The Building Societies Association welcomed the move, but agreed with the FCA that CCDS should only be sold to those investors who understand the risk and as a modest part of a portfolio - the rules specify a maximum of 10 per cent of net investable assets.

Robin Fieth, chief executive of the BSA, said: “I do not expect to see a queue forming to issue these instruments immediately, however this is a crucial addition to the capital tool-kit for customer-owned organisations like building societies.”

The Ecology Building Society is one of several smaller societies looking to take advantage and is currently working to establish a marketing process for such instruments.

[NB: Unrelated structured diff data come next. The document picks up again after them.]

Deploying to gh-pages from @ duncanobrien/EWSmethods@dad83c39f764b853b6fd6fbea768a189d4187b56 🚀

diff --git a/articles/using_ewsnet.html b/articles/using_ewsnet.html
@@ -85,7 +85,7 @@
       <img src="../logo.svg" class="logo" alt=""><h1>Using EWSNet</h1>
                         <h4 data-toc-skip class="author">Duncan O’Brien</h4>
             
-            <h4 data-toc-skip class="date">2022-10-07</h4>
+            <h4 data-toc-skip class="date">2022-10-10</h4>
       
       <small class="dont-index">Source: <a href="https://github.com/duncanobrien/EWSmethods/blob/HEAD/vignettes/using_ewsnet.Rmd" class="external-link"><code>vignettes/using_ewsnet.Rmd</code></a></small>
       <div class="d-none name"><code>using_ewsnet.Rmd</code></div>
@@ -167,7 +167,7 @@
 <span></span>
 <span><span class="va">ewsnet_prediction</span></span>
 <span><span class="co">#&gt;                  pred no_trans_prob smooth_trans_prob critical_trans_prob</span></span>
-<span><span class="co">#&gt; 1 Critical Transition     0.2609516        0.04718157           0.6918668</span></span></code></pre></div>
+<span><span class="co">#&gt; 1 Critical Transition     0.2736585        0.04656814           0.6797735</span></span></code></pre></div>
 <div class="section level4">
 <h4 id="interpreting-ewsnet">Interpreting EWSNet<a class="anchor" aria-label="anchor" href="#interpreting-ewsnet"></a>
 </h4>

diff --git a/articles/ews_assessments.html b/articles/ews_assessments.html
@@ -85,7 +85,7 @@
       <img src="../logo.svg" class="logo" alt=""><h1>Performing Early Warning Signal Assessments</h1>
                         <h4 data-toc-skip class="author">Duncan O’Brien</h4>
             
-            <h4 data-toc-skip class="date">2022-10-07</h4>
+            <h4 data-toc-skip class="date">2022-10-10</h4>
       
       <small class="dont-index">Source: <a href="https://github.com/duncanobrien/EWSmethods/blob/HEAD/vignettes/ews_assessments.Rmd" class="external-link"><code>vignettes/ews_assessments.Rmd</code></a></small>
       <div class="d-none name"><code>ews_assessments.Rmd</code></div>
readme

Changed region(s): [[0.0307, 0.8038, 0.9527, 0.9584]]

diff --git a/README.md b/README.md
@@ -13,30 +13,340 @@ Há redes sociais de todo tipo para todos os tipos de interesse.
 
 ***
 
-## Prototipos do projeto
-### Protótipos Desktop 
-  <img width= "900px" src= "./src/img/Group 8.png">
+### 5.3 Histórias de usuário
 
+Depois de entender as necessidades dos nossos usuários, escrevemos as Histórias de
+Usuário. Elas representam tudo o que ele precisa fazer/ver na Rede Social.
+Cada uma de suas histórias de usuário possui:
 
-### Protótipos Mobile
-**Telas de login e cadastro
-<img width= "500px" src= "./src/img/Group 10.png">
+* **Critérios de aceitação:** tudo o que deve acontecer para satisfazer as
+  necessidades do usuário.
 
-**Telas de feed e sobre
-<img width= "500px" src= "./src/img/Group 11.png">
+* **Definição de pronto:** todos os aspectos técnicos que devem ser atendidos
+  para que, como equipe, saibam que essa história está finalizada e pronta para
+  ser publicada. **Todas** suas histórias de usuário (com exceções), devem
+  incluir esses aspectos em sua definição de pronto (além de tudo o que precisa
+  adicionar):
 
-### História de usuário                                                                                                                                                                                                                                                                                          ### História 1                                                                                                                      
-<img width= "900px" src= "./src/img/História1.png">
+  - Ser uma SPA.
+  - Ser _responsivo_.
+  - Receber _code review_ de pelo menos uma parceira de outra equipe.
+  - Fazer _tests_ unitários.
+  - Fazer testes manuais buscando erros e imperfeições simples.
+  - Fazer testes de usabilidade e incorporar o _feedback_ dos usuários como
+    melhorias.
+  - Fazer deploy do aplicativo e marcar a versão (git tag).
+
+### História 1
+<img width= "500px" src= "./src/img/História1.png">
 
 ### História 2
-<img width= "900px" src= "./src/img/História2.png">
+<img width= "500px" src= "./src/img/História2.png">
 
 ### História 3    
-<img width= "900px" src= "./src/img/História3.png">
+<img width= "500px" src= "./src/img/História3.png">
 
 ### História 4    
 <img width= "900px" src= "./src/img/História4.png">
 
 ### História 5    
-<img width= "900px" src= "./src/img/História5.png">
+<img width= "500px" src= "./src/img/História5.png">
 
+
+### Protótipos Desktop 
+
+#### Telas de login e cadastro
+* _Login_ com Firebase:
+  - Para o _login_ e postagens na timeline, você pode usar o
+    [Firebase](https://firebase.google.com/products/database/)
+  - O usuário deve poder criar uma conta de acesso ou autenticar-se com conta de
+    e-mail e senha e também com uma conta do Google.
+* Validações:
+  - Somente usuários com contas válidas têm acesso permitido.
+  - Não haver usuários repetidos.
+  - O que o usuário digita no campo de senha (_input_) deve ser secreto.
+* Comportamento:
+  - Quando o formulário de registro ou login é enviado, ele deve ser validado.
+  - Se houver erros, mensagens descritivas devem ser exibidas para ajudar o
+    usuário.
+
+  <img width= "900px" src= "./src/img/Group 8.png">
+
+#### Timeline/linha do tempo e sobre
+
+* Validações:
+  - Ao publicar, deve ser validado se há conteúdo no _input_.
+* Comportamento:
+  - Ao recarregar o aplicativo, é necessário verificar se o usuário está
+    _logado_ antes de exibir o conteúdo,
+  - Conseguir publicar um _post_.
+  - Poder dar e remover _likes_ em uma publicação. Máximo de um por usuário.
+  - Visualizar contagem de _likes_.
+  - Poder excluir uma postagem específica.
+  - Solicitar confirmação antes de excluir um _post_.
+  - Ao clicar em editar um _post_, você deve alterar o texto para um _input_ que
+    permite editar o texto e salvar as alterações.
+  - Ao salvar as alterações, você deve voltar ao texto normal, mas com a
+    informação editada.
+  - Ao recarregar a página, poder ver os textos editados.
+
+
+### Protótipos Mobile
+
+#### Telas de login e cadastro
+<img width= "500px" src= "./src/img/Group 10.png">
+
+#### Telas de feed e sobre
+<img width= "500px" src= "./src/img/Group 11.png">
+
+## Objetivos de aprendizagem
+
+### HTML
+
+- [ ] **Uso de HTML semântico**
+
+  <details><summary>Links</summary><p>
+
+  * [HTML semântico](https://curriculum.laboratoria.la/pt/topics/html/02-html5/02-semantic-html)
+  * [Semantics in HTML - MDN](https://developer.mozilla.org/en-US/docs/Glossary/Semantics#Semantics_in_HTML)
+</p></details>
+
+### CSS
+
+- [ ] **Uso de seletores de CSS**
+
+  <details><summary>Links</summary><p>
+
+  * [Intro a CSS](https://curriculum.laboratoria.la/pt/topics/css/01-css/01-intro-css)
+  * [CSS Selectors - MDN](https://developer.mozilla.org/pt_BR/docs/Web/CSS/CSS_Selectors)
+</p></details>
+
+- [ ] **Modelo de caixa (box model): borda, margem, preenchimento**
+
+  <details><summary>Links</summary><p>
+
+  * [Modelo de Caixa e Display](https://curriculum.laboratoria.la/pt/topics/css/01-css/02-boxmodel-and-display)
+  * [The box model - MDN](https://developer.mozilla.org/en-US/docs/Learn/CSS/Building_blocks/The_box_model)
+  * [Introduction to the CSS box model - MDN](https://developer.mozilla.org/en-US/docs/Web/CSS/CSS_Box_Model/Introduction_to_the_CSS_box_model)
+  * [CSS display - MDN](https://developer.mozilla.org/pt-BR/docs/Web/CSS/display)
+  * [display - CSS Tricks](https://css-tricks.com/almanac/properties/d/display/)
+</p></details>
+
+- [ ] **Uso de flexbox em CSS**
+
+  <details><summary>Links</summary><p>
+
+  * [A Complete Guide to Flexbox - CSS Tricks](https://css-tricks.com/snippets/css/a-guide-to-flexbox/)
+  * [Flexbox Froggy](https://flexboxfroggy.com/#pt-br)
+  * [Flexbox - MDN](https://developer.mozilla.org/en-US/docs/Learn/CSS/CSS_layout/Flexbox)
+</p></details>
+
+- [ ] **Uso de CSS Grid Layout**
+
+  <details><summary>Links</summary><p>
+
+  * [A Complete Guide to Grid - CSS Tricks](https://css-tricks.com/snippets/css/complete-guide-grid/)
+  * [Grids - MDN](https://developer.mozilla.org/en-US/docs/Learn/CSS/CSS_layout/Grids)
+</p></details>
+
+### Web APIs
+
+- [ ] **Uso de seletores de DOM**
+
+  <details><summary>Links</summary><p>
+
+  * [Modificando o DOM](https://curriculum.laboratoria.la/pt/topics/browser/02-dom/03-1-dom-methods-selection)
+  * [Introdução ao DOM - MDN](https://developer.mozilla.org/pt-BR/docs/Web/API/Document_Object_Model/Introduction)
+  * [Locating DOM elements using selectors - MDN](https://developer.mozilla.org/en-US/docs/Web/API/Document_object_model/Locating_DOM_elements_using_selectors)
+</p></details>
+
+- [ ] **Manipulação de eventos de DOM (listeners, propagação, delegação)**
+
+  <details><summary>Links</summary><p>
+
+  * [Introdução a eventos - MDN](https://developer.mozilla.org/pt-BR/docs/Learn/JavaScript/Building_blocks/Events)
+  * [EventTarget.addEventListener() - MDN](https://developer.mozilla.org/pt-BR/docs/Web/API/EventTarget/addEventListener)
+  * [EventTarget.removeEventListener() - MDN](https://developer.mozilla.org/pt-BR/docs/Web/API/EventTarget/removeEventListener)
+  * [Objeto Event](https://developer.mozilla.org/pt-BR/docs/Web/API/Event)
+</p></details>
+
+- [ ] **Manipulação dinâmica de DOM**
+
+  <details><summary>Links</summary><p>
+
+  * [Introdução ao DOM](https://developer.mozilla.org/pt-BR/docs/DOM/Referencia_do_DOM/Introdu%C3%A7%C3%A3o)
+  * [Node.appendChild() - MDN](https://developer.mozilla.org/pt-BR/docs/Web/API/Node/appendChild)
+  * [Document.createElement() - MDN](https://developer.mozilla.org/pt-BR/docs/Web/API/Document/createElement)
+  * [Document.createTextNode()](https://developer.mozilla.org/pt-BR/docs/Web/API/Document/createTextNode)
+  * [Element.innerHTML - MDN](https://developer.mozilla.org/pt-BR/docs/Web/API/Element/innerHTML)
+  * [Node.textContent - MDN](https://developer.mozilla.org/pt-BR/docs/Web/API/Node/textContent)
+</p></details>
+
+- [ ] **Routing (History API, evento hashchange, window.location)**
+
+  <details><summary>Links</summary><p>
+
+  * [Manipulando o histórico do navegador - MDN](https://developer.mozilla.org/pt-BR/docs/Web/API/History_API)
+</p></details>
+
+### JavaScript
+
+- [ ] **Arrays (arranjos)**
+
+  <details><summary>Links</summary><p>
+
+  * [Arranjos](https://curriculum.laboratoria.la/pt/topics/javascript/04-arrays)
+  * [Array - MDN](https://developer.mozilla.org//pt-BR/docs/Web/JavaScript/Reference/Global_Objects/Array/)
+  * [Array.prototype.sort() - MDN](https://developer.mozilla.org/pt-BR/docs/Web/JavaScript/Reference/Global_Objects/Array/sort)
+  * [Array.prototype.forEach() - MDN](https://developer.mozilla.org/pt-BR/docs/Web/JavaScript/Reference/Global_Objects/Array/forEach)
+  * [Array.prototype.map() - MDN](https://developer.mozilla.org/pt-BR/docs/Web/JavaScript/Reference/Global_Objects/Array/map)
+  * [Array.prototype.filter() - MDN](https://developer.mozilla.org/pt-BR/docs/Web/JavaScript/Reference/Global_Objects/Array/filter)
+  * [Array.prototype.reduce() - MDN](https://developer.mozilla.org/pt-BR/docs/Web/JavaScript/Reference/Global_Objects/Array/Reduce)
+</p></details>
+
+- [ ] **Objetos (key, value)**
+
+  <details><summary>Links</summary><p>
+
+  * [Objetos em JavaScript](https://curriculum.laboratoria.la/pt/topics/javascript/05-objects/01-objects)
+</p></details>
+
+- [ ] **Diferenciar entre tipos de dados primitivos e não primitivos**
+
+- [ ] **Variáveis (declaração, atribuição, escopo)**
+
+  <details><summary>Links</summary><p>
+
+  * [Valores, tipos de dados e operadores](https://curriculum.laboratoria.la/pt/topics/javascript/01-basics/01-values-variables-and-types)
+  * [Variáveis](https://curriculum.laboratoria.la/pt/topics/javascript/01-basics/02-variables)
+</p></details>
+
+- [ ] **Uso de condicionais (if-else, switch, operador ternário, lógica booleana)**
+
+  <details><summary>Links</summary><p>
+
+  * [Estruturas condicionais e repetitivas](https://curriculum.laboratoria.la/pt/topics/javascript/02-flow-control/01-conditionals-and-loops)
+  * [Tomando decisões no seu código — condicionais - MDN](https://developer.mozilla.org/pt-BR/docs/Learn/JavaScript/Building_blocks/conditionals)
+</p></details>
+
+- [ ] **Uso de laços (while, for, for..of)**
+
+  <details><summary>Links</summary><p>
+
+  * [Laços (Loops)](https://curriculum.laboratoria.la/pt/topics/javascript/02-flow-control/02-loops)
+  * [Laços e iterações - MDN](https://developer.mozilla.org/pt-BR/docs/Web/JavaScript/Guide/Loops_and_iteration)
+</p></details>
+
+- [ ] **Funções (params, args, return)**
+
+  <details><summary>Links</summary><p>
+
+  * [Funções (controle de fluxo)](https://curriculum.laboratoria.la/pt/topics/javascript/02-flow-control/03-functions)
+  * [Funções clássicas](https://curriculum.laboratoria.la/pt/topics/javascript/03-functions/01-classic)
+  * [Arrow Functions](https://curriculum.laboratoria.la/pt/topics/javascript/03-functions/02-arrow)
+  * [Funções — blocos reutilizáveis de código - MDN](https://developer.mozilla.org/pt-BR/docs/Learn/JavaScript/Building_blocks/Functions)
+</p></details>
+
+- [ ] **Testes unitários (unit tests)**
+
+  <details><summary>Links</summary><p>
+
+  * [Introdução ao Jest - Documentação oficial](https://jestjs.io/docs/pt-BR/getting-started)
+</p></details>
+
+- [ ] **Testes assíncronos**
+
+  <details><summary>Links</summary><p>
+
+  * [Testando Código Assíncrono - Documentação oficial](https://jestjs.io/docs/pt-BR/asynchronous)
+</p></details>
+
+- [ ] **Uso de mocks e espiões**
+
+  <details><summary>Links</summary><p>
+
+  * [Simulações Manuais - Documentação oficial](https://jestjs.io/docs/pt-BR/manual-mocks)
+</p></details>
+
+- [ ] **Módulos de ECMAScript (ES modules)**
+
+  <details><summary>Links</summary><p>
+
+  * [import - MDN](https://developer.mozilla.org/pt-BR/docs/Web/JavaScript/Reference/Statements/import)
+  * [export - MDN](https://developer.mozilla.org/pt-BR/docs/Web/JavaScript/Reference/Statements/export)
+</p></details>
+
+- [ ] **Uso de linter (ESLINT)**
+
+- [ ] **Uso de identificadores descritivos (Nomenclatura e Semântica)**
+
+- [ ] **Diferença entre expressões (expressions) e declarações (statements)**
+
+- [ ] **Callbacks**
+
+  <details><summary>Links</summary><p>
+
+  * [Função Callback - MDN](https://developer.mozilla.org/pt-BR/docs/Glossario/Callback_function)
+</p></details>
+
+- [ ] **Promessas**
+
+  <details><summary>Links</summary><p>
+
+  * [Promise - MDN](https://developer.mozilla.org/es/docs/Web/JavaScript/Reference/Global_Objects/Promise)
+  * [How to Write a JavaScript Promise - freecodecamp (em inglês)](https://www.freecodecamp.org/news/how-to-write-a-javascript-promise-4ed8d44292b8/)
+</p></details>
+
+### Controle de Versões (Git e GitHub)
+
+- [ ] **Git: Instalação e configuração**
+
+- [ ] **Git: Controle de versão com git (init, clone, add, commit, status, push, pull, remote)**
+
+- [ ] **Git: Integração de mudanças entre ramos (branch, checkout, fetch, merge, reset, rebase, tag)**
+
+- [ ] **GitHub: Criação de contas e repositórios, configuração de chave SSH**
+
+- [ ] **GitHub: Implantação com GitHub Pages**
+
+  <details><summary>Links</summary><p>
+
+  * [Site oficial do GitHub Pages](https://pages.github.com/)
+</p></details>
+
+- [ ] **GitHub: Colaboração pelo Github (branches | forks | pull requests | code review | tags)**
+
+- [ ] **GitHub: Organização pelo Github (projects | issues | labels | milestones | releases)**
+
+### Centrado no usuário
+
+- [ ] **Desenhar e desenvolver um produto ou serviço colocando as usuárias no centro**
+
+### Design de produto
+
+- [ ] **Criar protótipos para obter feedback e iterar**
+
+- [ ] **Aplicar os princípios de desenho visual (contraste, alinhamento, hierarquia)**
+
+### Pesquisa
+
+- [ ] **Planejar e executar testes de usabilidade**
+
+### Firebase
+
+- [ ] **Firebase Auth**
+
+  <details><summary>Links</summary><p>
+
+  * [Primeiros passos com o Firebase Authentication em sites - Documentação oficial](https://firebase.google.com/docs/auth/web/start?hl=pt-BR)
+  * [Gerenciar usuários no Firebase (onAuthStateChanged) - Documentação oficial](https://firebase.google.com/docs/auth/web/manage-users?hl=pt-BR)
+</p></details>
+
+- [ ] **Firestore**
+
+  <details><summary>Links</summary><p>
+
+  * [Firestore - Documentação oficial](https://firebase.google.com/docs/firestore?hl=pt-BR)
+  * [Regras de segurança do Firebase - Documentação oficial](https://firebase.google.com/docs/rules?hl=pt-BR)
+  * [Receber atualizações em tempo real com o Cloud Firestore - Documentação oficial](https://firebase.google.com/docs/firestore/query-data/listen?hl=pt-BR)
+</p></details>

Chief executive Paul Ellis told FTAdviser that this is a route to capital for smaller societies, particularly for those only looking for a few million pounds. “We will look to do a limited issue to retail investors, we’re keen to do this properly, so will go to institutions first.”

Ashraf Piranie, finance director at the Nottingham Building Society, explained that while they are well-capitalised, there are around £25m worth of ‘permanent interest bearing shares’ on the balance book.

These fixed-interest securities become perpetual subordinated bonds if their issuer demutualises and were used by building societies in the way public limited companies use preference shares.

Up until the 2008 financial crisis they were counted as capital, but with the introduction of Basel III rules across the EU, capital had to be loss absorbing and they are now gradually being phased out.

Mr Piranie explained that those who still own PIBS can replace them with CCDS, which will be crucial for societies which over the last few years have only been able to raise money organically through their own profits.

Keith Barber, director of business development at the Family Building Society, agreed that the changes will be of great benefit to those less well capitalised societies. “However, on this I don’t agree with sale to retail investors, as I think there’s a potential for mis-buying amongst unsophisticated investors.”